++++ INFORMATION GIVEN ++++

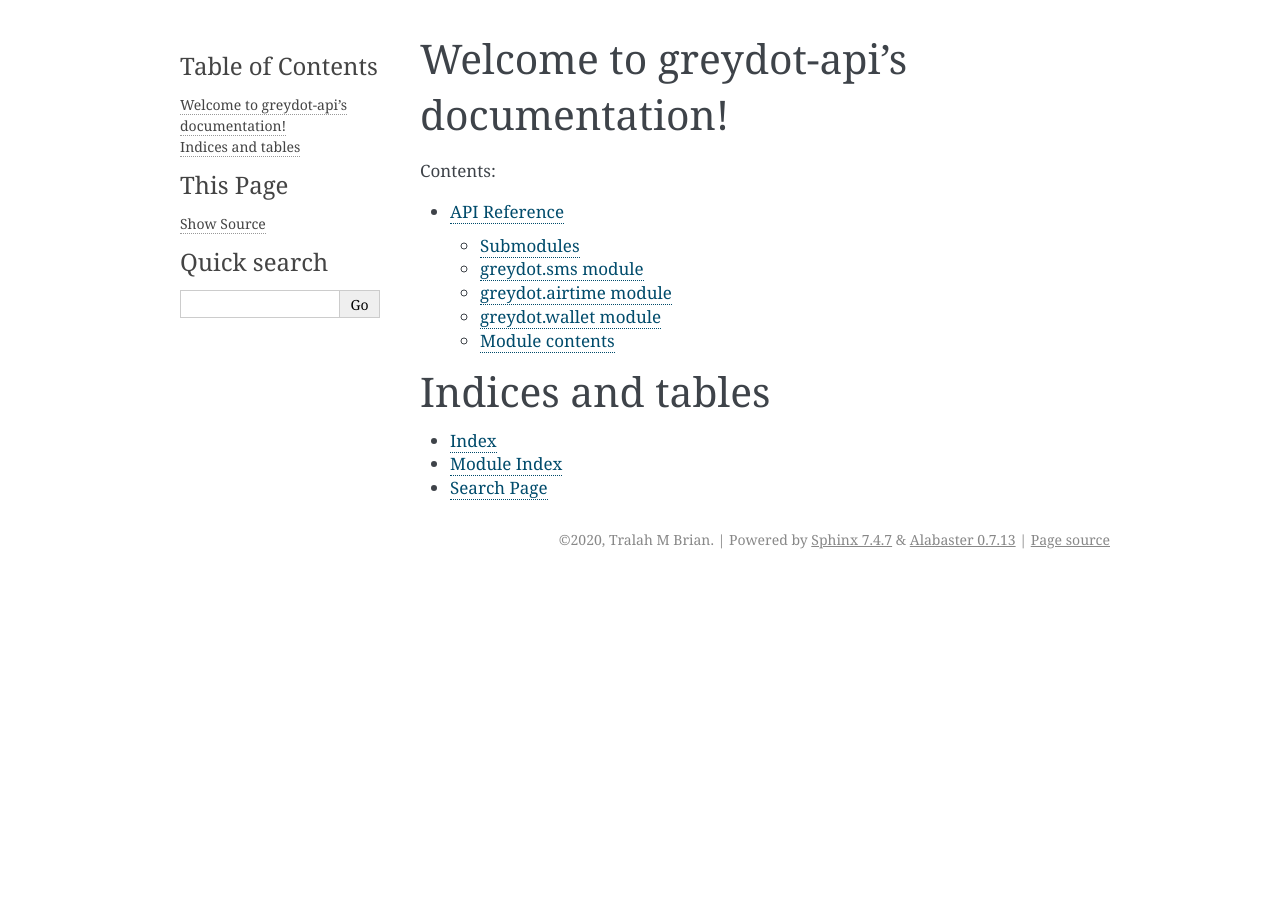
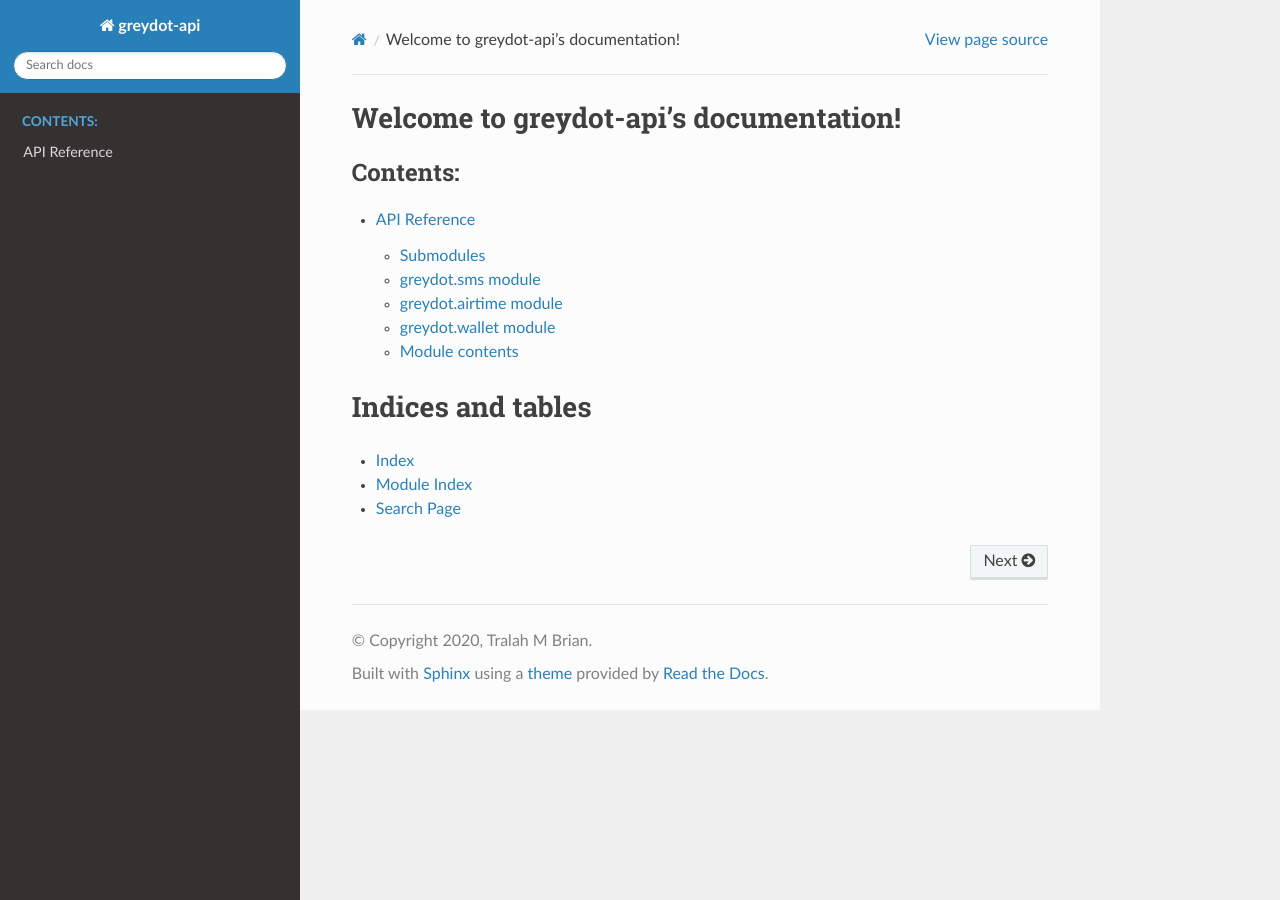
Before and after one commit to TralahM/greydot-api, a Sphinx documentation site: the page built from docs/index.rst, in a window 1280 px wide. Built offline with Sphinx 7.4.7 and the Read the Docs theme 2.0.0, drawn with Linux system fonts in a browser that asks for light colours.

Commit message:
set python requirements

```diff
--- a/docs/conf.py
+++ b/docs/conf.py
@@ -12,6 +12,7 @@
 #
 import os
 import sys
+import sphinx_rtd_theme
 
 sys.path.insert(0, os.path.abspath(".."))
 
@@ -38,6 +39,7 @@ extensions = [
     "sphinx.ext.intersphinx",
     "sphinx.ext.todo",
     "sphinx.ext.autosummary",
+    "sphinx_rtd_theme",
 ]
 
 # Add any paths that contain templates here, relative to this directory.
@@ -56,7 +58,7 @@ exclude_patterns = ["_build", "Thumbs.db", ".DS_Store"]
 # The theme to use for HTML and HTML Help pages.  See the documentation for
 # a list of builtin themes.
 #
-html_theme = "alabaster"
+html_theme = "sphinx_rtd_theme"
 
 # Add any paths that contain custom static files (such as style sheets) here,
 # relative to this directory. They are copied after the builtin static files,
--- /dev/null
+++ b/docs/requirements.txt
@@ -0,0 +1,2 @@
+lxml
+sphinx_rtd_theme
--- a/readthedocs.yml
+++ b/readthedocs.yml
@@ -8,3 +8,8 @@ version: 2
 # Build documentation in the docs/ directory with Sphinx
 sphinx:
   configuration: docs/conf.py
+# Optionally set the version of Python and requirements required to build your docs
+python:
+  version: 3.7
+  install:
+    - requirements: docs/requirements.txt
```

++++

• INSTRUCTIONS FOR THE TASK:
Write the entries above out in full, exactly, with no images.

• YOUR SOLUTION:
Before and after one commit to TralahM/greydot-api, a Sphinx documentation site: the page built from docs/index.rst, in a window 1280 px wide. Built offline with Sphinx 7.4.7 and the Read the Docs theme 2.0.0, drawn with Linux system fonts in a browser that asks for light colours.

Commit message:
set python requirements

```diff
--- a/docs/conf.py
+++ b/docs/conf.py
@@ -12,6 +12,7 @@
 #
 import os
 import sys
+import sphinx_rtd_theme
 
 sys.path.insert(0, os.path.abspath(".."))
 
@@ -38,6 +39,7 @@ extensions = [
     "sphinx.ext.intersphinx",
     "sphinx.ext.todo",
     "sphinx.ext.autosummary",
+    "sphinx_rtd_theme",
 ]
 
 # Add any paths that contain templates here, relative to this directory.
@@ -56,7 +58,7 @@ exclude_patterns = ["_build", "Thumbs.db", ".DS_Store"]
 # The theme to use for HTML and HTML Help pages.  See the documentation for
 # a list of builtin themes.
 #
-html_theme = "alabaster"
+html_theme = "sphinx_rtd_theme"
 
 # Add any paths that contain custom static files (such as style sheets) here,
 # relative to this directory. They are copied after the builtin static files,
--- /dev/null
+++ b/docs/requirements.txt
@@ -0,0 +1,2 @@
+lxml
+sphinx_rtd_theme
--- a/readthedocs.yml
+++ b/readthedocs.yml
@@ -8,3 +8,8 @@ version: 2
 # Build documentation in the docs/ directory with Sphinx
 sphinx:
   configuration: docs/conf.py
+# Optionally set the version of Python and requirements required to build your docs
+python:
+  version: 3.7
+  install:
+    - requirements: docs/requirements.txt
```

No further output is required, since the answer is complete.